A new co-operative is offering investors the chance to help safeguard the future of the Amazon rainforest and invest their money in something more tangible than the stock market
The Cochabamba Project is working with rural communities in Bolivia to establish a new model of community-based reforestation. According to the organisation, the Bolivian Amazon has been devastated by poor farmers cutting down trees out of economic necessity to grow rice and graze cattle, resulting in the soil becoming drained of nutrients. This creates a destructive cycle in which the farmers must fell more trees to access fertile land.
The Cochabamba Project is aiming to address the underlying poverty that drives this cycle. A team of technical advisers are employed to visit around 1,000 farmers, who each have their own smallholding. Farmers receive advice on operating their farms more sustainably, in return for dedicating a small proportion of their land to growing native hardwood trees, which are managed sustainably for timber.
Unlike typical sustainable forestry investments, the profits from the timber are shared equally between the investor, who funds the project, and the farmer, who looks after the trees and owns the land.
This approach results in a biodiverse patchwork of tree plots, embracing 18 different native tree species, rather than establishing a plantation of non-indigenous trees.
Investors can get involved in the Cochabamba Project co-operative by buying shares, with interest of up to 7.5%, based on projected timber revenues.

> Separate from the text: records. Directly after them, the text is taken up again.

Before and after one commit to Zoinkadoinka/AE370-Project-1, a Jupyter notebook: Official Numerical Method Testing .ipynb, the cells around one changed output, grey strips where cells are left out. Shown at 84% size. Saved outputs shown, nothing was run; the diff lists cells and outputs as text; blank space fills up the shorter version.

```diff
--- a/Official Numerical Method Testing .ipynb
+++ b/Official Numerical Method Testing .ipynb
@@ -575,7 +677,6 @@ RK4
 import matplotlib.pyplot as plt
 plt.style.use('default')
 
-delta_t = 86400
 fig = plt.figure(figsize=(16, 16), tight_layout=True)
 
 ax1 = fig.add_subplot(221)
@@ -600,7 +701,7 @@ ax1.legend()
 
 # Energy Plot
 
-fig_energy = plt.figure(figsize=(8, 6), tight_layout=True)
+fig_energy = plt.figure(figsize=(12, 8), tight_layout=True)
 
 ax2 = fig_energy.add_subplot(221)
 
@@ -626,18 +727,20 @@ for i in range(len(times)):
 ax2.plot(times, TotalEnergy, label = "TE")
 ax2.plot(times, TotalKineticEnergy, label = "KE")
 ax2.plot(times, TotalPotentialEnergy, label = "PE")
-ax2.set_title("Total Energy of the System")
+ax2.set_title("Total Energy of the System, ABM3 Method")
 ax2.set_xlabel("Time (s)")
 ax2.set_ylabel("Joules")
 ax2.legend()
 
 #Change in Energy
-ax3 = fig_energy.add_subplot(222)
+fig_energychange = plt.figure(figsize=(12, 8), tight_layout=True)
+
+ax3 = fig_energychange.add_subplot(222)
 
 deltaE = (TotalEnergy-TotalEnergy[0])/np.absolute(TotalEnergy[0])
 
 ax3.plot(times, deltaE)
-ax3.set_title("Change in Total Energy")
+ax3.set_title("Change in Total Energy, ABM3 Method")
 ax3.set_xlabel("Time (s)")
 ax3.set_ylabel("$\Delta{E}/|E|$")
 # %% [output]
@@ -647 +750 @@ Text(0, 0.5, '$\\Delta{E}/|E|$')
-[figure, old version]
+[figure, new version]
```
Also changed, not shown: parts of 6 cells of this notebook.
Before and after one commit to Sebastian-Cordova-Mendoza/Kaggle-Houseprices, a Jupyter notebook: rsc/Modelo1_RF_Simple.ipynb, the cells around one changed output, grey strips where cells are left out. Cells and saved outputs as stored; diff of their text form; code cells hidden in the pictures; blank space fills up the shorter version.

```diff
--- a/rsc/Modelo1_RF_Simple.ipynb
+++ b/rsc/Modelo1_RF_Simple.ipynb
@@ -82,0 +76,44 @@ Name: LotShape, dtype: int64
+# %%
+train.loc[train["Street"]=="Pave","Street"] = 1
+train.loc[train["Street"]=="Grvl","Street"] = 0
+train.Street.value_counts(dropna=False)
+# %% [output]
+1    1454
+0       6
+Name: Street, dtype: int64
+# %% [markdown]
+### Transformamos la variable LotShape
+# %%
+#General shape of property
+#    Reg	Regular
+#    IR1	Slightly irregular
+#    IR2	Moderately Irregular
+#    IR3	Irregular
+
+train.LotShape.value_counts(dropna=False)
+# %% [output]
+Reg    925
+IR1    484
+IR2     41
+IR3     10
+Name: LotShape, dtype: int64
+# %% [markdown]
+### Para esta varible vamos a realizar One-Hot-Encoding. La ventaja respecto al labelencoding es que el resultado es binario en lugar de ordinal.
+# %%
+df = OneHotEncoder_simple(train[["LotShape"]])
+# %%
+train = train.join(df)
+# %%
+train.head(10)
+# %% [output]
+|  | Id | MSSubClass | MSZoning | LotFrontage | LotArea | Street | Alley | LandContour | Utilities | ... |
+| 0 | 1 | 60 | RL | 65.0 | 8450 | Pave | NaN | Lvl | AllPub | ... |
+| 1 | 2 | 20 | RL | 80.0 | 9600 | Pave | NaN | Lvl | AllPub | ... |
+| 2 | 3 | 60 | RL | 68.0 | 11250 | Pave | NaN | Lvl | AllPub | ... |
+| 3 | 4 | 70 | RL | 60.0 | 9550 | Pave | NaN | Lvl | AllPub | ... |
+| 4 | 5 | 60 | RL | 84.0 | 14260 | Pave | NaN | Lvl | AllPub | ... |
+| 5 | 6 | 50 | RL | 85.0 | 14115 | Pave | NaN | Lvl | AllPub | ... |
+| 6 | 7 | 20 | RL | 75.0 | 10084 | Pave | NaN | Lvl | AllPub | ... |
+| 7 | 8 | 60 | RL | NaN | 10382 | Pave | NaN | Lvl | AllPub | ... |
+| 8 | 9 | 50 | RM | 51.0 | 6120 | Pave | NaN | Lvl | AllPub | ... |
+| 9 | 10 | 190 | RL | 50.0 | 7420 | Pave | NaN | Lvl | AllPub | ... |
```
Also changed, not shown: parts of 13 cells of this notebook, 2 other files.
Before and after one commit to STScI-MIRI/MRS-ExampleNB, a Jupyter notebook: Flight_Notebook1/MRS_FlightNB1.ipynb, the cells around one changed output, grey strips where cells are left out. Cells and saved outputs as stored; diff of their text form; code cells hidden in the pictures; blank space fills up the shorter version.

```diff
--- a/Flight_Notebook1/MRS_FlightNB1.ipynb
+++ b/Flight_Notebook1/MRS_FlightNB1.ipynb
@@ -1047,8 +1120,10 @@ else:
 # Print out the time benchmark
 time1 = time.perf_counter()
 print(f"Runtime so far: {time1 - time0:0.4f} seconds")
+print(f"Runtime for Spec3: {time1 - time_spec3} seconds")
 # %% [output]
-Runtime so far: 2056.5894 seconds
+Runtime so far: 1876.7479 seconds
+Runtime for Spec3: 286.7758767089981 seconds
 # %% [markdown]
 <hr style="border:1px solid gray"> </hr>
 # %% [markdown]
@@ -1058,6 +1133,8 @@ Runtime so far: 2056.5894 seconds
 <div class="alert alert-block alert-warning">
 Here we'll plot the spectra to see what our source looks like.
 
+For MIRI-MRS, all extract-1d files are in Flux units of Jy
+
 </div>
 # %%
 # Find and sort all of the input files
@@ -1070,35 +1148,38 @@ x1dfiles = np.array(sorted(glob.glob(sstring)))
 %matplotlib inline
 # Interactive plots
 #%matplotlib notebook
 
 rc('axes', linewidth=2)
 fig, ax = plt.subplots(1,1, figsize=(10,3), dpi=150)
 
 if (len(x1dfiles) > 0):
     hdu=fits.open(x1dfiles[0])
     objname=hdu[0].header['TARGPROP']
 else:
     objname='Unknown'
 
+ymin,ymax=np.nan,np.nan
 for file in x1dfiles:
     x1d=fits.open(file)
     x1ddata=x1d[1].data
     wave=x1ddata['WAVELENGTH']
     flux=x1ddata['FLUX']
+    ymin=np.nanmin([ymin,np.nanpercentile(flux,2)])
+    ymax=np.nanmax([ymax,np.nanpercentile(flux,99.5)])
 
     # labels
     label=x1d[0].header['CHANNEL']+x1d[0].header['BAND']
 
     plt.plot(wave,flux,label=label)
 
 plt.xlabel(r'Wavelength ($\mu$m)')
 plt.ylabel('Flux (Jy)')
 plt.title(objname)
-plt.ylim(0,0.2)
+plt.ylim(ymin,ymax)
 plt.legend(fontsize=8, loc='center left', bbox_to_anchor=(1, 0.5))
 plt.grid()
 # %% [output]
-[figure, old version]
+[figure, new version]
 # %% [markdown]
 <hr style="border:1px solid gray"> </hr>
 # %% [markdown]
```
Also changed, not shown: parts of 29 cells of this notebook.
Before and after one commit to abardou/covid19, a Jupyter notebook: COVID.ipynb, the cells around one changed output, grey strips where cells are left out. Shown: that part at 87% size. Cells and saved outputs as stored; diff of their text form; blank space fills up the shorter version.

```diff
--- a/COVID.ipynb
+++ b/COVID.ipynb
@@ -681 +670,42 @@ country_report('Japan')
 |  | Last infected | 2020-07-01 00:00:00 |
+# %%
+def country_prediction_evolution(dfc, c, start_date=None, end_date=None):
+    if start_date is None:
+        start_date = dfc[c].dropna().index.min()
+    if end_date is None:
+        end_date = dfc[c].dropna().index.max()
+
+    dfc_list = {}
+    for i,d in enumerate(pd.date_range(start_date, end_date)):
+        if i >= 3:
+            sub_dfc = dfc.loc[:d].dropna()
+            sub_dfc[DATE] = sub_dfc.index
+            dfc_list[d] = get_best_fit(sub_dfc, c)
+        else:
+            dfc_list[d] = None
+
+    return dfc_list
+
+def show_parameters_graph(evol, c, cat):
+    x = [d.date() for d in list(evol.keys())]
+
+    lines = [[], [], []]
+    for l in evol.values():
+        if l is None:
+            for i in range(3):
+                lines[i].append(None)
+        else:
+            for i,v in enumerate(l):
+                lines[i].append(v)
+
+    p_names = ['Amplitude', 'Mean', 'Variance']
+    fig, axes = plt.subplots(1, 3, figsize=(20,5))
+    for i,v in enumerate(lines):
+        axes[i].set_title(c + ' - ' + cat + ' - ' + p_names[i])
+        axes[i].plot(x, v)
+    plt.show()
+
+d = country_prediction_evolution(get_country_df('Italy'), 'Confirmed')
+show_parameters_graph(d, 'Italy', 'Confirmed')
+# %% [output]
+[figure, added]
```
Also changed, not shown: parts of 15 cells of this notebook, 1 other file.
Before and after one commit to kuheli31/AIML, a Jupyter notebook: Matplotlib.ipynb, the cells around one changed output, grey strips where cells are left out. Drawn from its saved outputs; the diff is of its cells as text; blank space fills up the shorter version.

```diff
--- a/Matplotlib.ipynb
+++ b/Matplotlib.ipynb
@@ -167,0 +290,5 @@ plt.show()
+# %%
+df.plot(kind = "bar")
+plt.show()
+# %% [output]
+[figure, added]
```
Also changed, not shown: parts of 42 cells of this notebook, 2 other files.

Alternatively, organisations and individuals can sponsor trees as an alternative to conventional carbon offsetting.